What are some of your favorite moments in theatre that made you who you are today?


One of the greatest experiences in comedy I have ever had was doing BEYOND THE FRINGE
L-R: Montgomery Davis, Norman Moses, Colin Cabot
and Bill Leach in BEYOND THE FRINGE
(1984)
with the Milwaukee Chamber Theatre back in the 80's. Mostly, it was due to getting the privilege of watching Bill Leach and Monty Davis in rehearsal and performance. They taught me so much about comedy and character in that production. I was fairly fresh out of graduate school and thought I knew an awful lot about a lot of things. Oh, how wrong I was. They were both so good at letting the language work for them. They weren’t beyond a bit of shtick or two, but they knew when, where and how to use it. Their timing was impeccable, and I studied them intensely. I have missed them both terribly since they have passed. There aren’t many comic actors of their caliber around these days. I have tried my best to emulate them, and every once in a while I feel like I am getting close to what they were able to achieve. Not often, but every now and then.

What do you like about being a theatre artist in Milwaukee?


We are probably the nicest group of actors you’ll ever want to meet. There is very little of the fierce competition that one sees in other towns. We all want to work, but if we don’t get the job, we go out and support the other actor who got it. It’s pretty unique and rare, and I think it makes one a better performer, knowing there is this community of like-minded people rooting one on.

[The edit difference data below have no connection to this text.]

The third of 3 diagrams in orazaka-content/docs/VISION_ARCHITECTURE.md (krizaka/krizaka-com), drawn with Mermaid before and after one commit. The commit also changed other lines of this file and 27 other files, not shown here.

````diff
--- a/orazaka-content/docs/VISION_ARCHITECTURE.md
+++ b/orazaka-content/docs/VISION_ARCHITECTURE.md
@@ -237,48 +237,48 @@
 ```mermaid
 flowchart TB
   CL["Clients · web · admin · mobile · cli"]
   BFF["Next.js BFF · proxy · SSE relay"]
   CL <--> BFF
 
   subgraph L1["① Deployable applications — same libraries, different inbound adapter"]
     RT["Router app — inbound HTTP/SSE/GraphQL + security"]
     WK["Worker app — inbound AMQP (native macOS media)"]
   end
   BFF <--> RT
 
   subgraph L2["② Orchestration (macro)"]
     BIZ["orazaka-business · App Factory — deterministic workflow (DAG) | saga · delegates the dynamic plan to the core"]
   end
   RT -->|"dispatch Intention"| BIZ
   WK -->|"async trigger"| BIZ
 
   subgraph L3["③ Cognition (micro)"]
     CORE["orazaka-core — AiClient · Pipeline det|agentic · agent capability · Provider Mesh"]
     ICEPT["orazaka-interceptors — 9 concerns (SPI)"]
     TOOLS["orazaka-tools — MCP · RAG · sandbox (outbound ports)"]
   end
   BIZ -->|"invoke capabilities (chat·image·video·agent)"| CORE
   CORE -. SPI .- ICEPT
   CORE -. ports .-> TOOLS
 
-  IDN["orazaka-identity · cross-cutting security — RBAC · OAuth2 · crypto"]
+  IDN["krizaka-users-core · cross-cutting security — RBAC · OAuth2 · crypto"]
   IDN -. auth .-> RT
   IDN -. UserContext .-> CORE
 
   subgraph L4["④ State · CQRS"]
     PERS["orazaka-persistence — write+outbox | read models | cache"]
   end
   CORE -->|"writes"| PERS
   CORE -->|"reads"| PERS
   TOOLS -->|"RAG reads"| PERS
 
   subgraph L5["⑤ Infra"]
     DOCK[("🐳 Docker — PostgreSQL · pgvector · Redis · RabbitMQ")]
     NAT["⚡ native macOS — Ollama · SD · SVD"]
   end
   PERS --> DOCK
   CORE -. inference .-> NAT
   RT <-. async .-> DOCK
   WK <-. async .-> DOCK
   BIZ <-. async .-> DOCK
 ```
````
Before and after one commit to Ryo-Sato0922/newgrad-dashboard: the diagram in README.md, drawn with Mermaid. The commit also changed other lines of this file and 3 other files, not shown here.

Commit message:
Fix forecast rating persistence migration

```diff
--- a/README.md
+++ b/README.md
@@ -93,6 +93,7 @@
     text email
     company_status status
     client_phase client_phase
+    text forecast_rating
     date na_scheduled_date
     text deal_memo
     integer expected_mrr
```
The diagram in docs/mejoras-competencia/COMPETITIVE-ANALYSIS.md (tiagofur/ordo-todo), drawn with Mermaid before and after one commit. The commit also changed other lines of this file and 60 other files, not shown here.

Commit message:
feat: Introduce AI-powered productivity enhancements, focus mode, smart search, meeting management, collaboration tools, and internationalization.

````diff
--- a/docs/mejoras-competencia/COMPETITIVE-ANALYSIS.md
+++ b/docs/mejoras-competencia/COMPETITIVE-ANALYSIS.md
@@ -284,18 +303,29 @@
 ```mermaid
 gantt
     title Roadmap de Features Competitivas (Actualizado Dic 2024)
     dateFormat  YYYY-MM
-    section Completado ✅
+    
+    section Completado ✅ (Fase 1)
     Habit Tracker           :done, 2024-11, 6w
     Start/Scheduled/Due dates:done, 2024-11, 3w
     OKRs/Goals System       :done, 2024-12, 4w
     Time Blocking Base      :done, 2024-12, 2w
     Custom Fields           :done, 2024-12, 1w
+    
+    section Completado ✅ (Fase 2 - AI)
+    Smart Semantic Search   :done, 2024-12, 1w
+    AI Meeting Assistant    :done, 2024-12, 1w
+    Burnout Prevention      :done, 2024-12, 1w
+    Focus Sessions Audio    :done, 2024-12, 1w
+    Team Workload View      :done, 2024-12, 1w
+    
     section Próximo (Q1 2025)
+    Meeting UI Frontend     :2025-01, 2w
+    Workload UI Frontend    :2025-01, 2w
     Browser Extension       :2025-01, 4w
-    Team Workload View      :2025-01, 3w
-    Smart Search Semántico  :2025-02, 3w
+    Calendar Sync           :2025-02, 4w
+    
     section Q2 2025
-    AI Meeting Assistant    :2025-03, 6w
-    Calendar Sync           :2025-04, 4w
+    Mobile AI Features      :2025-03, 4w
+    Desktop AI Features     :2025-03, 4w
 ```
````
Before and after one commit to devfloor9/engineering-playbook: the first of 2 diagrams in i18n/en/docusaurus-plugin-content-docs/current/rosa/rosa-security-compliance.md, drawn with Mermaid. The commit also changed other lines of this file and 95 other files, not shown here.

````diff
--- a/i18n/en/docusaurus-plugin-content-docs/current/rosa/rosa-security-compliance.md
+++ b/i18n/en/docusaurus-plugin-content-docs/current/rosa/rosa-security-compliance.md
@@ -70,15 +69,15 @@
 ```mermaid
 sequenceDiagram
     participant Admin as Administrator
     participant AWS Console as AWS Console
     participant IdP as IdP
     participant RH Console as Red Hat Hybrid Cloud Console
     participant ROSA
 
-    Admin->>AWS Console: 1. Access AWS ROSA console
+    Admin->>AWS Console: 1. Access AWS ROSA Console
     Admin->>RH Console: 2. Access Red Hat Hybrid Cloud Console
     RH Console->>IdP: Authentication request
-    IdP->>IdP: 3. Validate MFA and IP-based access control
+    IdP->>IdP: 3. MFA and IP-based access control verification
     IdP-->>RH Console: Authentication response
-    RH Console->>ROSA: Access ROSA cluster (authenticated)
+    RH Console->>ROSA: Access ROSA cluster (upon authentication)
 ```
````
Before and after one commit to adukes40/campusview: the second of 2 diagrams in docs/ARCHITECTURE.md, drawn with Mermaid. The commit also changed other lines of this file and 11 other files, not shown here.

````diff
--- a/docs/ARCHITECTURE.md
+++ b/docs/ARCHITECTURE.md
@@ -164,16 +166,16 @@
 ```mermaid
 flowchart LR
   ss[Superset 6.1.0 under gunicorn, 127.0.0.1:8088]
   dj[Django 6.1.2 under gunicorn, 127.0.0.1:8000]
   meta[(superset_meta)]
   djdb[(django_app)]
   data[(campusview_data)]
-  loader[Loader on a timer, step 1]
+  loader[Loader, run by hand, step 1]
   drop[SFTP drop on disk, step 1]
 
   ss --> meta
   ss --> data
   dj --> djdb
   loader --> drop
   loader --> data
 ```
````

Thanks Norman! We can't wait to see you as Tom & Chef Anatole, April 11-28!